**Exercise**
Reproduce each record verbatim, images excluded.

**Materials provided**
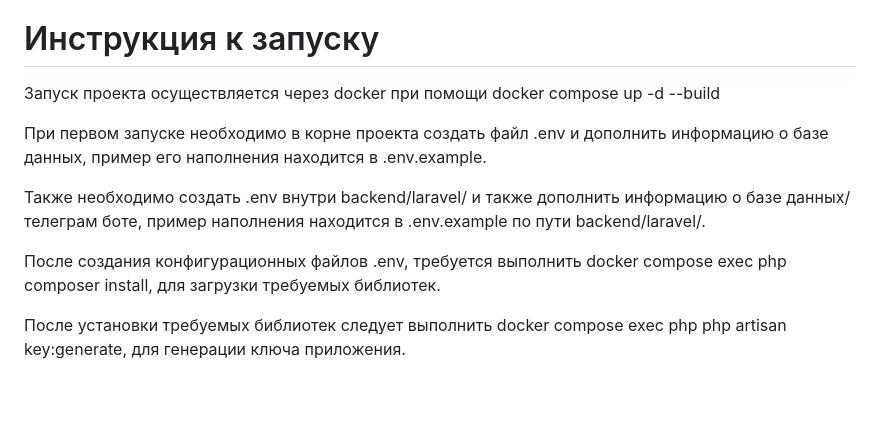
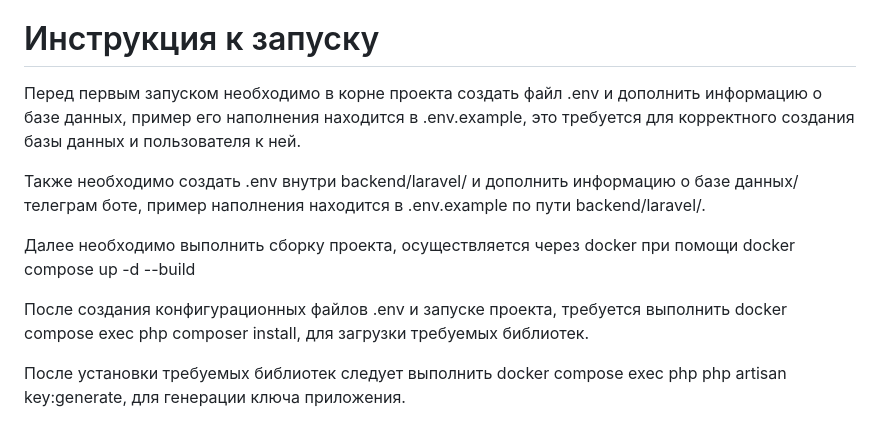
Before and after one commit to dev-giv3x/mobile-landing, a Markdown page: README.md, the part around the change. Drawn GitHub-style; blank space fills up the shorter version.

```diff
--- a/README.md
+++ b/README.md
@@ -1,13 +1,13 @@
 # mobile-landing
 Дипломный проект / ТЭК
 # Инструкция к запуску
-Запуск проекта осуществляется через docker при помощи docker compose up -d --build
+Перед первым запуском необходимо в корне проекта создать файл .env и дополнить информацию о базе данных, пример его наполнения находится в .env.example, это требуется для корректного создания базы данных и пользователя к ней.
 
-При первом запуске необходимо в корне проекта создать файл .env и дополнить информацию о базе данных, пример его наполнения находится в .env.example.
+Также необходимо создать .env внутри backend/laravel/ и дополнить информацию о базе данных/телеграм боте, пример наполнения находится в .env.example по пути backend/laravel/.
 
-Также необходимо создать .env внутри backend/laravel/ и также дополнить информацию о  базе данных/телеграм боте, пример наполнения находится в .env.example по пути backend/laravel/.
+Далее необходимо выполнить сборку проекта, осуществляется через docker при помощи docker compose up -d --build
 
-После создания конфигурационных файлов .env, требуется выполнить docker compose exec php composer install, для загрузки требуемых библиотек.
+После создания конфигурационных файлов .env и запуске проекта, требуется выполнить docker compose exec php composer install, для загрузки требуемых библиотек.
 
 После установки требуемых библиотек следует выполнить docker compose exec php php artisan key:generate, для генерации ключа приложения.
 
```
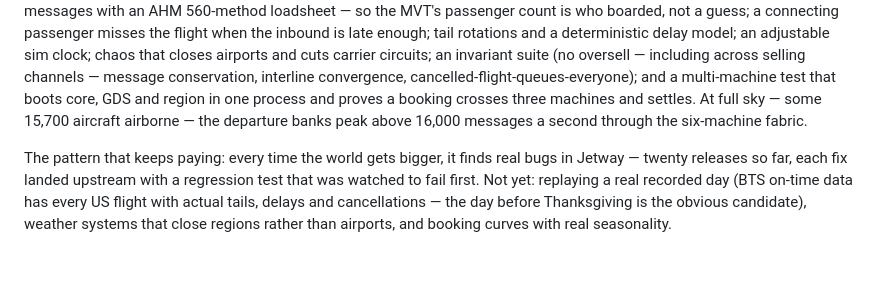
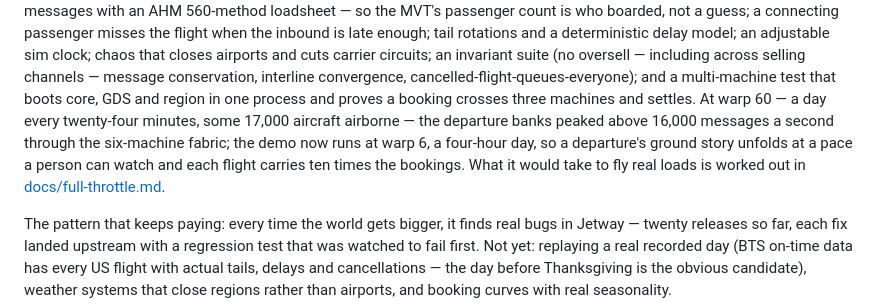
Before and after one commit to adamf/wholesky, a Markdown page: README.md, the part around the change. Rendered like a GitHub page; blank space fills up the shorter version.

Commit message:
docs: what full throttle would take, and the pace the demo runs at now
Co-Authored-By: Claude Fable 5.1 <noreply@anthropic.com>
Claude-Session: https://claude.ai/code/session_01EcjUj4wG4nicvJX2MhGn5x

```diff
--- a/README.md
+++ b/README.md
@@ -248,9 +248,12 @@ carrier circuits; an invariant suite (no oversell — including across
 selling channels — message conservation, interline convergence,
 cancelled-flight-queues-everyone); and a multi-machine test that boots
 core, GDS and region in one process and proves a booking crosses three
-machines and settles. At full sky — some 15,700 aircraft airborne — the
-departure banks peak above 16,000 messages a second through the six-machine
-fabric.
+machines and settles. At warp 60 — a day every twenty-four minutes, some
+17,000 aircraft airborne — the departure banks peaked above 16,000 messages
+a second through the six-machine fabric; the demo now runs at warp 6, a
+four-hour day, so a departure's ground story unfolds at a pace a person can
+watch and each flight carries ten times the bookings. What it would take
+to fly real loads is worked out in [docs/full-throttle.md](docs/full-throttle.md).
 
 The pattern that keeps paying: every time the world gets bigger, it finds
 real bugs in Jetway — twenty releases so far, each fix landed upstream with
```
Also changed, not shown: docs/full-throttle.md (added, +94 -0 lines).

**Answer section**
Before and after one commit to dev-giv3x/mobile-landing, a Markdown page: README.md, the part around the change. Drawn GitHub-style; blank space fills up the shorter version.

```diff
--- a/README.md
+++ b/README.md
@@ -1,13 +1,13 @@
 # mobile-landing
 Дипломный проект / ТЭК
 # Инструкция к запуску
-Запуск проекта осуществляется через docker при помощи docker compose up -d --build
+Перед первым запуском необходимо в корне проекта создать файл .env и дополнить информацию о базе данных, пример его наполнения находится в .env.example, это требуется для корректного создания базы данных и пользователя к ней.
 
-При первом запуске необходимо в корне проекта создать файл .env и дополнить информацию о базе данных, пример его наполнения находится в .env.example.
+Также необходимо создать .env внутри backend/laravel/ и дополнить информацию о базе данных/телеграм боте, пример наполнения находится в .env.example по пути backend/laravel/.
 
-Также необходимо создать .env внутри backend/laravel/ и также дополнить информацию о  базе данных/телеграм боте, пример наполнения находится в .env.example по пути backend/laravel/.
+Далее необходимо выполнить сборку проекта, осуществляется через docker при помощи docker compose up -d --build
 
-После создания конфигурационных файлов .env, требуется выполнить docker compose exec php composer install, для загрузки требуемых библиотек.
+После создания конфигурационных файлов .env и запуске проекта, требуется выполнить docker compose exec php composer install, для загрузки требуемых библиотек.
 
 После установки требуемых библиотек следует выполнить docker compose exec php php artisan key:generate, для генерации ключа приложения.
 
```
Before and after one commit to adamf/wholesky, a Markdown page: README.md, the part around the change. Rendered like a GitHub page; blank space fills up the shorter version.

Commit message:
docs: what full throttle would take, and the pace the demo runs at now
Co-Authored-By: Claude Fable 5.1 <noreply@anthropic.com>
Claude-Session: https://claude.ai/code/session_01EcjUj4wG4nicvJX2MhGn5x

```diff
--- a/README.md
+++ b/README.md
@@ -248,9 +248,12 @@ carrier circuits; an invariant suite (no oversell — including across
 selling channels — message conservation, interline convergence,
 cancelled-flight-queues-everyone); and a multi-machine test that boots
 core, GDS and region in one process and proves a booking crosses three
-machines and settles. At full sky — some 15,700 aircraft airborne — the
-departure banks peak above 16,000 messages a second through the six-machine
-fabric.
+machines and settles. At warp 60 — a day every twenty-four minutes, some
+17,000 aircraft airborne — the departure banks peaked above 16,000 messages
+a second through the six-machine fabric; the demo now runs at warp 6, a
+four-hour day, so a departure's ground story unfolds at a pace a person can
+watch and each flight carries ten times the bookings. What it would take
+to fly real loads is worked out in [docs/full-throttle.md](docs/full-throttle.md).
 
 The pattern that keeps paying: every time the world gets bigger, it finds
 real bugs in Jetway — twenty releases so far, each fix landed upstream with
```
Also changed, not shown: docs/full-throttle.md (added, +94 -0 lines).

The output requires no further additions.